### WHAT YOU WILL DO
Check every line of the material for the word "counts". Copy those that have it.

#####

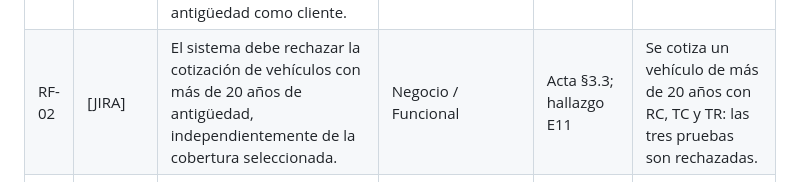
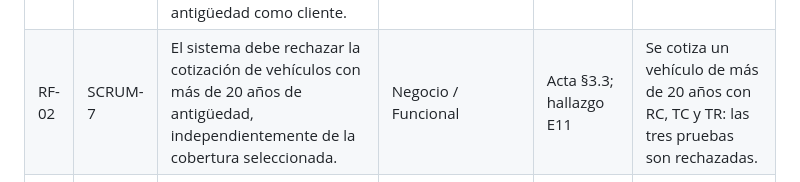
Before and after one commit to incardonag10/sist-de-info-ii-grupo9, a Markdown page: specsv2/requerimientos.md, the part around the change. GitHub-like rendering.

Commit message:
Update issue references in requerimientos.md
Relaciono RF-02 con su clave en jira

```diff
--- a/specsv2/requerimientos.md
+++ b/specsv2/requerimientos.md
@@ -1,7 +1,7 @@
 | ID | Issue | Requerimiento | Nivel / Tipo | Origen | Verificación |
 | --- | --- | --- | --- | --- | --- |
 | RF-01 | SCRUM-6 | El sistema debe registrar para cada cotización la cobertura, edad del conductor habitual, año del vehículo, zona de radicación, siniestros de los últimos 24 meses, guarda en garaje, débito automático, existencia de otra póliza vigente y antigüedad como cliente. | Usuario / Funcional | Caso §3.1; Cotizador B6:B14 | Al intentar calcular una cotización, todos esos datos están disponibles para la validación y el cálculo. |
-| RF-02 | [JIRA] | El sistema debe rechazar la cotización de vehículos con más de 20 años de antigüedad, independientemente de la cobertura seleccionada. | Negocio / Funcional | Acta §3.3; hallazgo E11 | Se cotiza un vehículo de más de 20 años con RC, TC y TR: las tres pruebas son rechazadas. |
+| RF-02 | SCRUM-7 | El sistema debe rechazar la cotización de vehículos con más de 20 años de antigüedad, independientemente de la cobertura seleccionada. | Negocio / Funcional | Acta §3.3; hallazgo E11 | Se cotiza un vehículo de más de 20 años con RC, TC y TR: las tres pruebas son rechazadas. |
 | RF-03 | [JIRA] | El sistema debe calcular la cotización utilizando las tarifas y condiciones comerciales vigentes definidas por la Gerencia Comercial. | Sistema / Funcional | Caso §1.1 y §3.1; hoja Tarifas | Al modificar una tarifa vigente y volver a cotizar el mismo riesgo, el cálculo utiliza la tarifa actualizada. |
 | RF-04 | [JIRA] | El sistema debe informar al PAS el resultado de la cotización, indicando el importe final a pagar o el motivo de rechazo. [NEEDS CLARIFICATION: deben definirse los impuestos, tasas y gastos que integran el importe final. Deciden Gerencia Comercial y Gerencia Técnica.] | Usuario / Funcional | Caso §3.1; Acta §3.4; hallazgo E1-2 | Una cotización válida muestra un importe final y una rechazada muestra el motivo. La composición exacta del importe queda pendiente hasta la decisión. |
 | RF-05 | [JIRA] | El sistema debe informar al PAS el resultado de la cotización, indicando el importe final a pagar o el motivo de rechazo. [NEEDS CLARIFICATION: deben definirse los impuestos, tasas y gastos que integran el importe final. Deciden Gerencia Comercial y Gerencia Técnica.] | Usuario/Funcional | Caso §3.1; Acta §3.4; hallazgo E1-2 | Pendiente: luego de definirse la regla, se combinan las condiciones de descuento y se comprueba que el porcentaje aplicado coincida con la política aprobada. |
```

#####

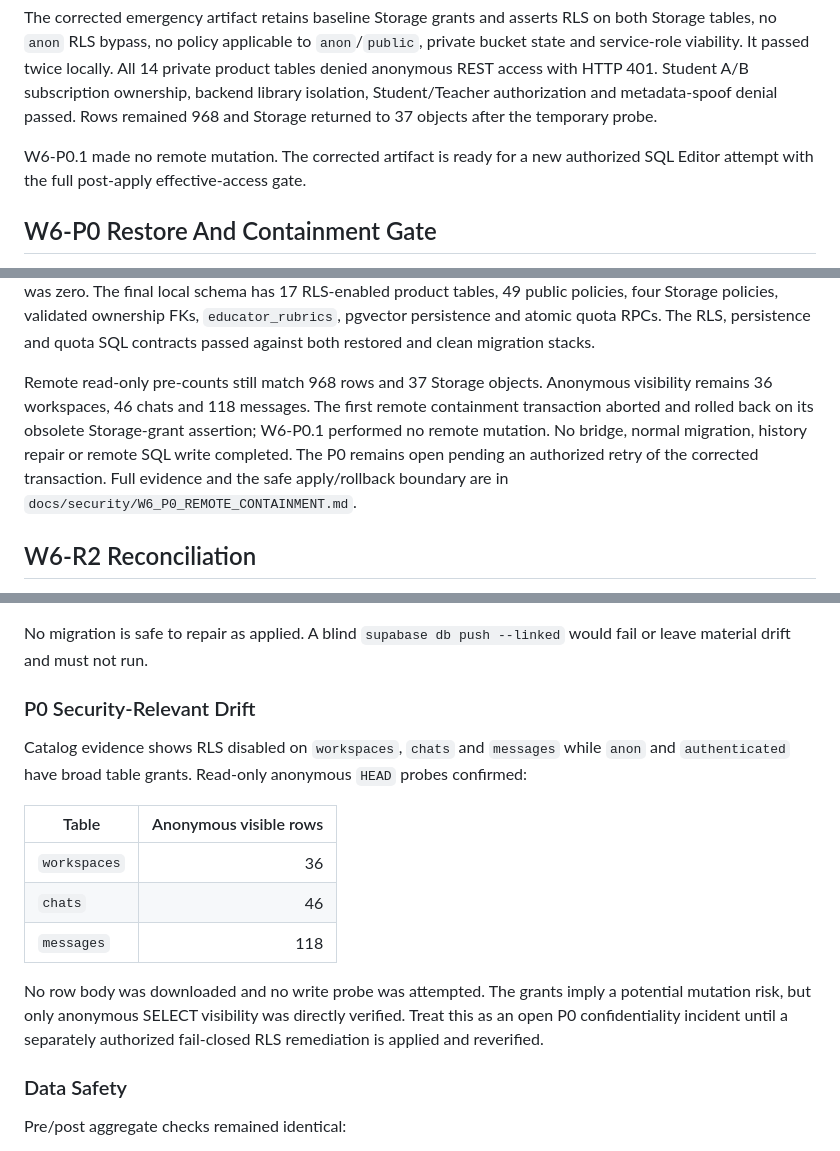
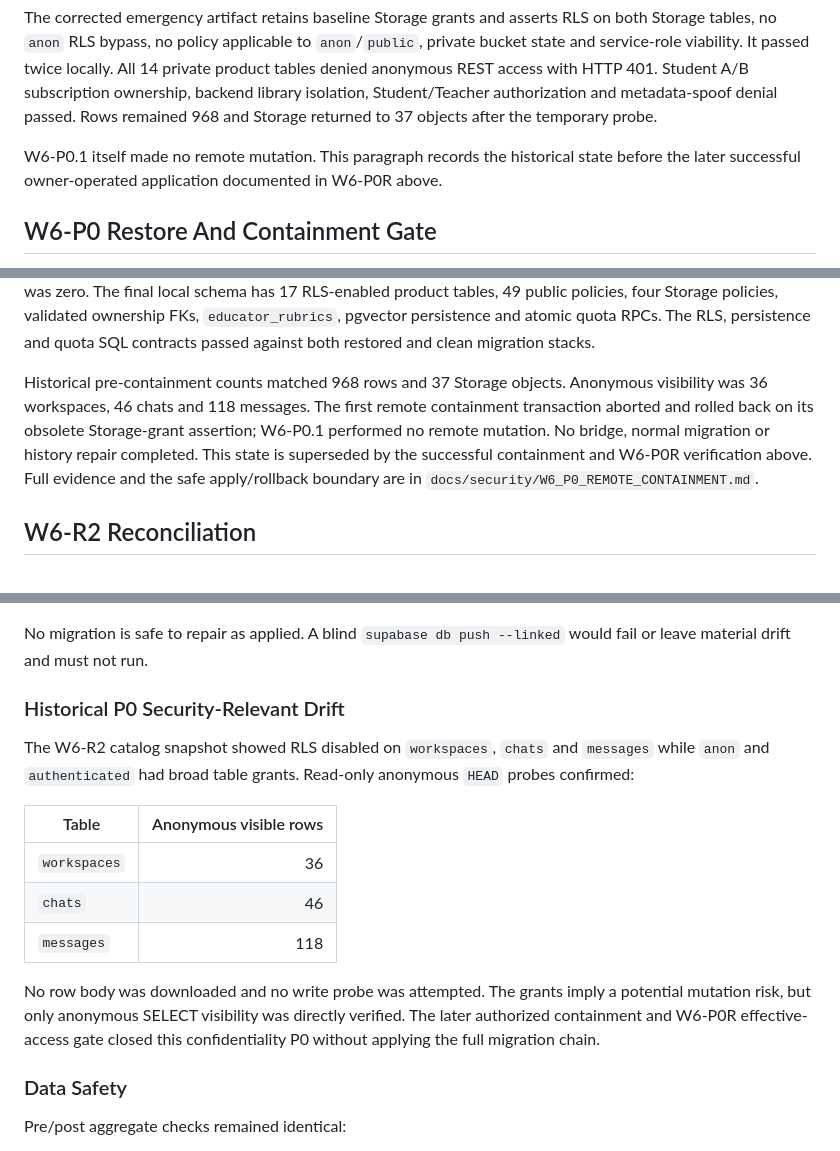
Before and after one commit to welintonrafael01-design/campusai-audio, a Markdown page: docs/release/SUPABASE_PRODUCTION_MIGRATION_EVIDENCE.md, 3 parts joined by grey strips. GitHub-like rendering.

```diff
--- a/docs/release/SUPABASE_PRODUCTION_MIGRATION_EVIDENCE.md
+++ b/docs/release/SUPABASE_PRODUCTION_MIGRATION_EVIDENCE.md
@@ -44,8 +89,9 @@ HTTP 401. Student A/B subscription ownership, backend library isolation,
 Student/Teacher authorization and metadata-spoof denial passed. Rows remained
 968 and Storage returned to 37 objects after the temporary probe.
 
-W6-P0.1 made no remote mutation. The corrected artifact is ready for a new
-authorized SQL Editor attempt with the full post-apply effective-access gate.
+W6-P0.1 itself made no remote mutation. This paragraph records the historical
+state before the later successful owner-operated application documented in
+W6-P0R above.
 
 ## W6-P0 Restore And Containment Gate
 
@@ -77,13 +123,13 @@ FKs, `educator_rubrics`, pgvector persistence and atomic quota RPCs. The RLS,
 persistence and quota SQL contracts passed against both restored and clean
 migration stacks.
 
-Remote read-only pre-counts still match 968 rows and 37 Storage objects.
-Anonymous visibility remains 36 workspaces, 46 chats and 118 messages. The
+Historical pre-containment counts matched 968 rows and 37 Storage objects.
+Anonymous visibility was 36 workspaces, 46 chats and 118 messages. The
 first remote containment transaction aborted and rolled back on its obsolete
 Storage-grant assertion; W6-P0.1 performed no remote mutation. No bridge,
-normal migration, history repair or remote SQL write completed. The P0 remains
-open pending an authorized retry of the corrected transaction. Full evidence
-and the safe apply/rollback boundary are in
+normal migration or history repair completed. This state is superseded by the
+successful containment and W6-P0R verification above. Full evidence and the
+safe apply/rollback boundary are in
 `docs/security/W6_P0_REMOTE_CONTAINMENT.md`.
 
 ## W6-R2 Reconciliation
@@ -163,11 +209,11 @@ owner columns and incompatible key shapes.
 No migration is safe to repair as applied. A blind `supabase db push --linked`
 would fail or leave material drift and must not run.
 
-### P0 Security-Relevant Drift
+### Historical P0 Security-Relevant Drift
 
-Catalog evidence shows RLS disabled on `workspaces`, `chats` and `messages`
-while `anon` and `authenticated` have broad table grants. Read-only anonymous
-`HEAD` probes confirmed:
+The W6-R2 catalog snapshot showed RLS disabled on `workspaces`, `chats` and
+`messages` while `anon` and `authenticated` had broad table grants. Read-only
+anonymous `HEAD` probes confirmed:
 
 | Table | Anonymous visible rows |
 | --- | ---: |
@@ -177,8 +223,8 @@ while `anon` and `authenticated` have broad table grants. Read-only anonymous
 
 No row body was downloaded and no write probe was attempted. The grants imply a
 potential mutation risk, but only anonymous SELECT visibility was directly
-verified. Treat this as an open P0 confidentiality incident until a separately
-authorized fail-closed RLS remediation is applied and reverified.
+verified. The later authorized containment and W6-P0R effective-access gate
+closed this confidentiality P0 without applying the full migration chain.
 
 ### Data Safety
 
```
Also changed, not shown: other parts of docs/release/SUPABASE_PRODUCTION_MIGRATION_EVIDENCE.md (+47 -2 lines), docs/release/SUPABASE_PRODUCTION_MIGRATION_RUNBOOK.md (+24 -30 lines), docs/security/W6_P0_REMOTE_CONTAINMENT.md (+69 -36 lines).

#####

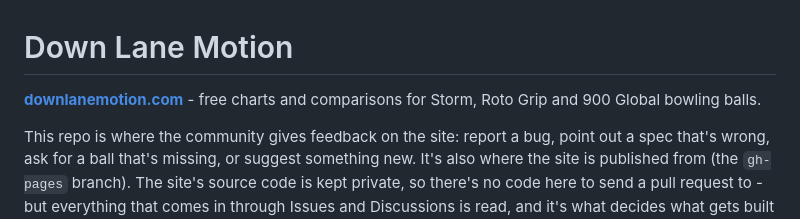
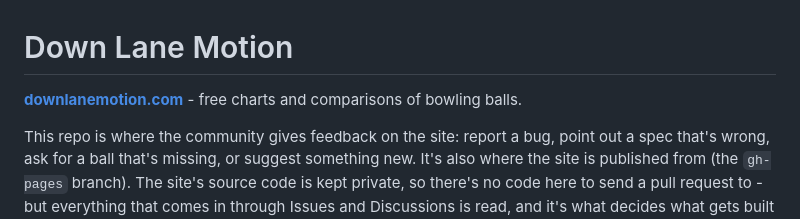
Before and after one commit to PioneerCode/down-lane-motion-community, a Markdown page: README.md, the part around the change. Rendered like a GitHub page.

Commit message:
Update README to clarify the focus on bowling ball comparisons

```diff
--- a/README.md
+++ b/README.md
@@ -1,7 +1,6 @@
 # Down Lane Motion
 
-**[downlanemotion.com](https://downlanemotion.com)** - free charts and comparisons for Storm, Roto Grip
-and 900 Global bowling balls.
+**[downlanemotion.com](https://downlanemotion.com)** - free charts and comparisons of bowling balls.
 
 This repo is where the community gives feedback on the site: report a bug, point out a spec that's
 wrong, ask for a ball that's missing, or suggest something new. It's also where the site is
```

#####

### RESPONSE AREA
-Remote read-only pre-counts still match 968 rows and 37 Storage objects.
+Historical pre-containment counts matched 968 rows and 37 Storage objects.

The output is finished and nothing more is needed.